At the time, we were new and different. Our style of videos attracted attention just as YouTube was becoming a major player and people were becoming curious about social media. The viral success of those first videos, RSS in Plain English and Wikis in Plain English, took us by surprise and changed our trajectory. Starting then, we became known as video producers and explainers, despite having no prior experience. 

While Common Craft has covered a lot of ground over the years, our story is really about what hasn’t changed. In many ways, Common Craft is the same company it was in 2007. We are still a husband and wife team who works from home and produces explainer videos. We’ve never had employees and don’t plan to. We’ve never had formal office space or investors or a board of directors. Those are things we chose not to have. 

You might assume that being in the creative business means we are focused on our craft and our business is an afterthought.
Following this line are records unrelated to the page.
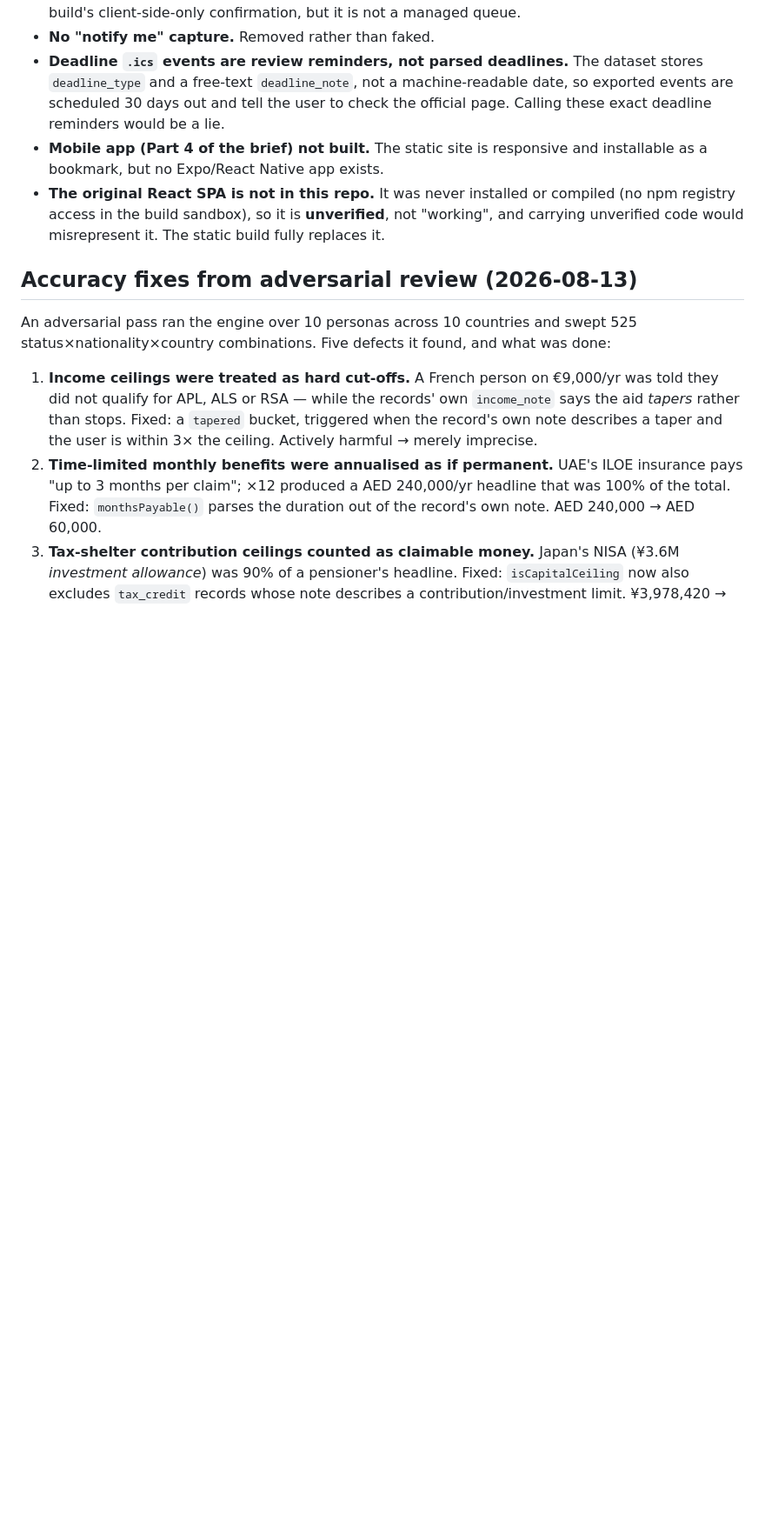
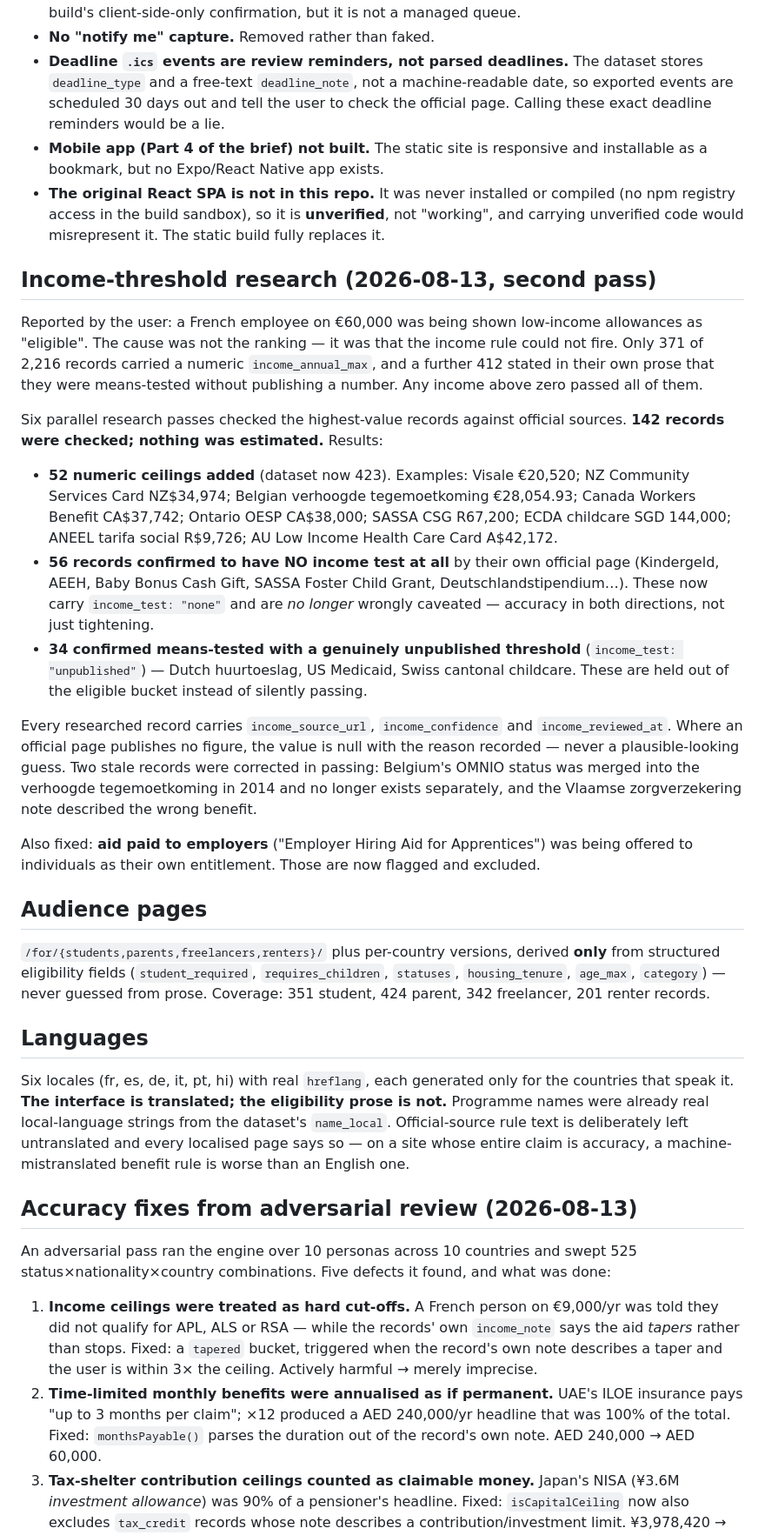
Before and after one commit to adityashashidhar55-cpu/unclaimed, a Markdown page: docs/status.md, the part around one of its changes. Shown at 87% size. Rendered like a GitHub page; blank space fills up the shorter version.

Commit message:
Record the income research and its limits

```diff
--- a/docs/status.md
+++ b/docs/status.md
@@ -79,6 +79,54 @@ Build verified: `node src/build.mjs` → 2,503 pages, `node scripts/verify.mjs`
   registry access in the build sandbox), so it is **unverified**, not "working", and carrying
   unverified code would misrepresent it. The static build fully replaces it.
 
+## Income-threshold research (2026-08-13, second pass)
+
+Reported by the user: a French employee on €60,000 was being shown low-income
+allowances as "eligible". The cause was not the ranking — it was that the income rule
+could not fire. Only 371 of 2,216 records carried a numeric `income_annual_max`, and a
+further 412 stated in their own prose that they were means-tested without publishing a
+number. Any income above zero passed all of them.
+
+Six parallel research passes checked the highest-value records against official sources.
+**142 records were checked; nothing was estimated.** Results:
+
+- **52 numeric ceilings added** (dataset now 423). Examples: Visale €20,520; NZ Community
+  Services Card NZ$34,974; Belgian verhoogde tegemoetkoming €28,054.93; Canada Workers
+  Benefit CA$37,742; Ontario OESP CA$38,000; SASSA CSG R67,200; ECDA childcare
+  SGD 144,000; ANEEL tarifa social R$9,726; AU Low Income Health Care Card A$42,172.
+- **56 records confirmed to have NO income test at all** by their own official page
+  (Kindergeld, AEEH, Baby Bonus Cash Gift, SASSA Foster Child Grant, Deutschlandstipendium…).
+  These now carry `income_test: "none"` and are *no longer* wrongly caveated — accuracy
+  in both directions, not just tightening.
+- **34 confirmed means-tested with a genuinely unpublished threshold** (`income_test:
+  "unpublished"`) — Dutch huurtoeslag, US Medicaid, Swiss cantonal childcare. These are
+  held out of the eligible bucket instead of silently passing.
+
+Every researched record carries `income_source_url`, `income_confidence` and
+`income_reviewed_at`. Where an official page publishes no figure, the value is null with
+the reason recorded — never a plausible-looking guess. Two stale records were corrected in
+passing: Belgium's OMNIO status was merged into the verhoogde tegemoetkoming in 2014 and no
+longer exists separately, and the Vlaamse zorgverzekering note described the wrong benefit.
+
+Also fixed: **aid paid to employers** ("Employer Hiring Aid for Apprentices") was being
+offered to individuals as their own entitlement. Those are now flagged and excluded.
+
+## Audience pages
+
+`/for/{students,parents,freelancers,renters}/` plus per-country versions, derived **only**
+from structured eligibility fields (`student_required`, `requires_children`, `statuses`,
+`housing_tenure`, `age_max`, `category`) — never guessed from prose. Coverage: 351 student,
+424 parent, 342 freelancer, 201 renter records.
+
+## Languages
+
+Six locales (fr, es, de, it, pt, hi) with real `hreflang`, each generated only for the
+countries that speak it. **The interface is translated; the eligibility prose is not.**
+Programme names were already real local-language strings from the dataset's `name_local`.
+Official-source rule text is deliberately left untranslated and every localised page says
+so — on a site whose entire claim is accuracy, a machine-mistranslated benefit rule is
+worse than an English one.
+
 ## Accuracy fixes from adversarial review (2026-08-13)
 
 An adversarial pass ran the engine over 10 personas across 10 countries and swept 525
```
Also changed, not shown: other parts of docs/status.md (+1 -1 lines).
This perception looks even more convincing knowing that we don’t have employees and work from home. To a business-minded person, we probably don’t appear serious about our business because we haven’t grown. I get it. That’s how success is supposed to be measured in the business world. 
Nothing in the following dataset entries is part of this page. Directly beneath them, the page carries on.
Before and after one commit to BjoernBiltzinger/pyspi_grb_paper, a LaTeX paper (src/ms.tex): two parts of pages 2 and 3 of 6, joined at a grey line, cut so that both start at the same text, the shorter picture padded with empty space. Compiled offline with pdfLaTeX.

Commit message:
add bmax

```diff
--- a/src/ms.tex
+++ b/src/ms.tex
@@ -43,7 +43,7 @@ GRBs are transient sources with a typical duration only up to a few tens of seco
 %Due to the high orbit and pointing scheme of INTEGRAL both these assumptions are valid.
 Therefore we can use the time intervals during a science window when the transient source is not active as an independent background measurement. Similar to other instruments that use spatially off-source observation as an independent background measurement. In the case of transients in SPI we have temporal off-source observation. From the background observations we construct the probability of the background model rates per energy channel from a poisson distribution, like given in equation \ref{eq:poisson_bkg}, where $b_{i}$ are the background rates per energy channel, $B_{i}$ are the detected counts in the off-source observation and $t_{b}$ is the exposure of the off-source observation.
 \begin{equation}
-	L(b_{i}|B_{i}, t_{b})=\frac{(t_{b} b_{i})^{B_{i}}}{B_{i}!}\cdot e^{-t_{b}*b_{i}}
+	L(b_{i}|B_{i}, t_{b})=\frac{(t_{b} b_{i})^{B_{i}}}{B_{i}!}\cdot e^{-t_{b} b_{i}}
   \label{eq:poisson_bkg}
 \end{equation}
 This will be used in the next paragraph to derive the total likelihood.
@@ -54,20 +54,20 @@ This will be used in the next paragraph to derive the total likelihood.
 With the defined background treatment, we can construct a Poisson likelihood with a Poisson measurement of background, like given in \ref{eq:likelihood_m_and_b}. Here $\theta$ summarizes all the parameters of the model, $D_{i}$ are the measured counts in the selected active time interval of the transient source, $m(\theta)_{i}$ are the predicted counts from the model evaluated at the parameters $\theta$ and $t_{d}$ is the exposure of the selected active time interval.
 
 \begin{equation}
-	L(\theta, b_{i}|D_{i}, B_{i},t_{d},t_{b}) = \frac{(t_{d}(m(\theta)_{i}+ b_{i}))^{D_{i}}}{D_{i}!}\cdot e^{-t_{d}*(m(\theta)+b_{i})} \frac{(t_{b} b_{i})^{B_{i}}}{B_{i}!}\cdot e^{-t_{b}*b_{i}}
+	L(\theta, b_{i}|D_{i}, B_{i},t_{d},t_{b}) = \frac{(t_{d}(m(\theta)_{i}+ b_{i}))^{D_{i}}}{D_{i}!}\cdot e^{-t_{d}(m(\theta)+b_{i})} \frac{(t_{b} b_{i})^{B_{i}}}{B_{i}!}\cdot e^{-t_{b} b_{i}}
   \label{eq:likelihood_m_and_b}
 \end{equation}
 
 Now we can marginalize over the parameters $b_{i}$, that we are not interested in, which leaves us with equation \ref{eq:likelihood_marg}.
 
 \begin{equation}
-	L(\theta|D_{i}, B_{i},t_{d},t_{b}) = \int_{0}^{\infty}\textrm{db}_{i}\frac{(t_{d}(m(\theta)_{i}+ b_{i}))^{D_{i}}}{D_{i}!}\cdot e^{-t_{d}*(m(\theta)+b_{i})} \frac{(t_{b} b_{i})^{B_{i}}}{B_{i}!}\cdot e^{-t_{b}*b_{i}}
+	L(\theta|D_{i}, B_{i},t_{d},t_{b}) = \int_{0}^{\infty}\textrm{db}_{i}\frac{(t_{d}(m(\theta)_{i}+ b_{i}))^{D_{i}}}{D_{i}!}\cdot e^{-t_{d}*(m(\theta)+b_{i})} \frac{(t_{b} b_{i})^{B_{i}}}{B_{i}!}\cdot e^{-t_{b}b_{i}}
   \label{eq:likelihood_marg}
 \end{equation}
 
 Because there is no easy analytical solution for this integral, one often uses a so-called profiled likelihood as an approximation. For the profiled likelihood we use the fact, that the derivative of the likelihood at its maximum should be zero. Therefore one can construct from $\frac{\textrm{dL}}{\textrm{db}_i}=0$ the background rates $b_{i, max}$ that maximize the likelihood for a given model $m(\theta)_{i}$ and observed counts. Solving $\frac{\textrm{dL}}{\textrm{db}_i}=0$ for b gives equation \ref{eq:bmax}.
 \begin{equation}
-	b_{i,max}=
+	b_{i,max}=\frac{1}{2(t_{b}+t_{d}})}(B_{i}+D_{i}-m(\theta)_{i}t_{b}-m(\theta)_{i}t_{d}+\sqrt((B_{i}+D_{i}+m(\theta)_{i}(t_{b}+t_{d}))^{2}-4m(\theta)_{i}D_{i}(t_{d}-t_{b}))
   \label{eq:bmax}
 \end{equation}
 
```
The reality, our reality, is that we are entrepreneurial, but playing a new and different game with different goals. Over the last decade, we’ve experimented with a number of business models, including creative services, licensing, a marketplace, distribution partnerships, online courses, and a subscription service. That’s the game. We are small, agile, and entrepreneurial enough to test what’s possible and discover ways to do business that reflect who we are. We serve a relatively small audience that supports us.
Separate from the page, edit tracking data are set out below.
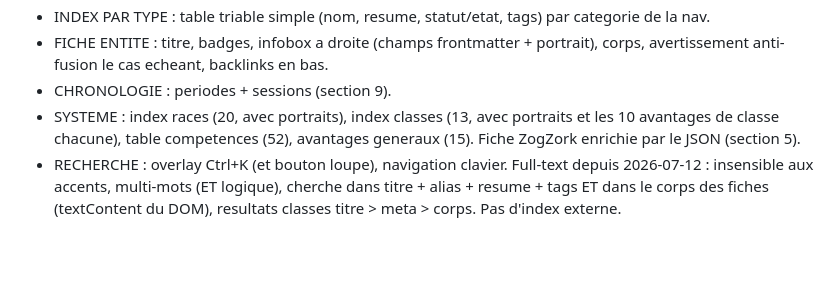
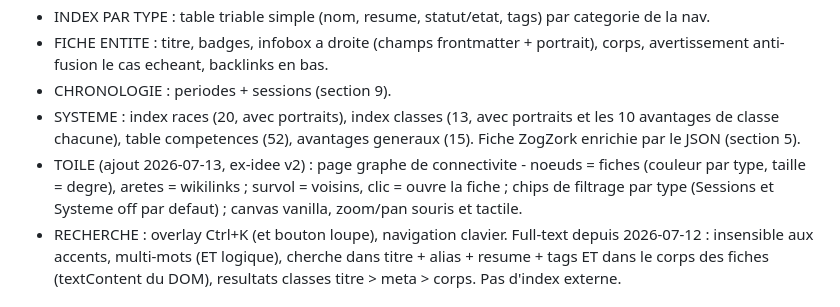
Before and after one commit to Benam0u/gaia2-wiki, a Markdown page: docs/2026-07-10-wiki-gaia2-spec.md, the part around the change. Rendered like a GitHub page; blank space fills up the shorter version.

Commit message:
docs: Toile dans la spec + conventions sessions par date dans le living doc
Co-Authored-By: Claude Fable 5 <noreply@anthropic.com>

```diff
--- a/docs/2026-07-10-wiki-gaia2-spec.md
+++ b/docs/2026-07-10-wiki-gaia2-spec.md
@@ -140,6 +140,7 @@ Une seule page HTML, sections montrees/cachees par JS + hash routing (`#neros`,
 - FICHE ENTITE : titre, badges, infobox a droite (champs frontmatter + portrait), corps, avertissement anti-fusion le cas echeant, backlinks en bas.
 - CHRONOLOGIE : periodes + sessions (section 9).
 - SYSTEME : index races (20, avec portraits), index classes (13, avec portraits et les 10 avantages de classe chacune), table competences (52), avantages generaux (15). Fiche ZogZork enrichie par le JSON (section 5).
+- TOILE (ajout 2026-07-13, ex-idee v2) : page graphe de connectivite - noeuds = fiches (couleur par type, taille = degre), aretes = wikilinks ; survol = voisins, clic = ouvre la fiche ; chips de filtrage par type (Sessions et Systeme off par defaut) ; canvas vanilla, zoom/pan souris et tactile.
 - RECHERCHE : overlay Ctrl+K (et bouton loupe), navigation clavier. Full-text depuis 2026-07-12 : insensible aux accents, multi-mots (ET logique), cherche dans titre + alias + resume + tags ET dans le corps des fiches (textContent du DOM), resultats classes titre > meta > corps. Pas d'index externe.
 
 ## 11. Style graphique
```
Also changed, not shown: Gaia2.md (+3 -0 lines).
The question becomes: Who are we?

Sachi and I are very different people who share a similar view of the world and our place in it. That view is based, in part, on the idea that we can decide who we are and want to become. We can choose to live unconventionally and run our business in whatever form we want, as long as we can support ourselves and keep our customers smiling. We have choices and that’s the revelation. We all have more choices than we realize. 

At the heart of this perspective is a belief that too many people live their lives according to the expectations of others, whether it’s family, peers, or society at large. These expectations, which can be helpful and productive, also serve as blinders that prevent new ideas from seeming reasonable and possible. They keep us focused on what’s normal and proven. 

Early on, we decided to ditch the blinders and devote ourselves to living the lives and running the business that reflected our values and what we alone thought was possible.

That’s why we’ve remained small. We wanted a business that could be a laboratory. We believed, because of the internet, that two people could design a business that solves a problem for a global audience without sacrificing our happiness, health, and autonomy. That has been our goal for a decade and we’re closer than ever to reaching it.

Today, Common Craft operates according to our own design. The company is a membership service for educators who teach technology and digital responsibility. Educators and organizations become members of Common Craft to use our library of videos and downloadable visuals, which are digital products that scale easily. This model means that we own and manage every part of the business; our website, our videos, our members, our income, our time, from our home. I personally feel this is the future of business. Small, agile, and scalable. 

I hope that our story can serve as inspiration. We don’t have to do what business culture says we’re supposed to do. All the expectations and obligations you feel may be blinding you and putting you in the same box with everyone else. If that’s where you’re comfortable, that’s great. But if you’re ready to take off the blinders and test what’s possible, then we’re here to be a model.

In September, I’ll publish a book called Big Enough – Building a Business that Scales with Your Lifestyle. It’s a guide to building an unconventional business that values more than the bottom line. It tells the story of Common Craft over a decade and all the experiments we ran in search of the life and work we wanted. 

big enough cover

If you’d like to read a sample chapter and be notified when the book arrives, you can sign up here.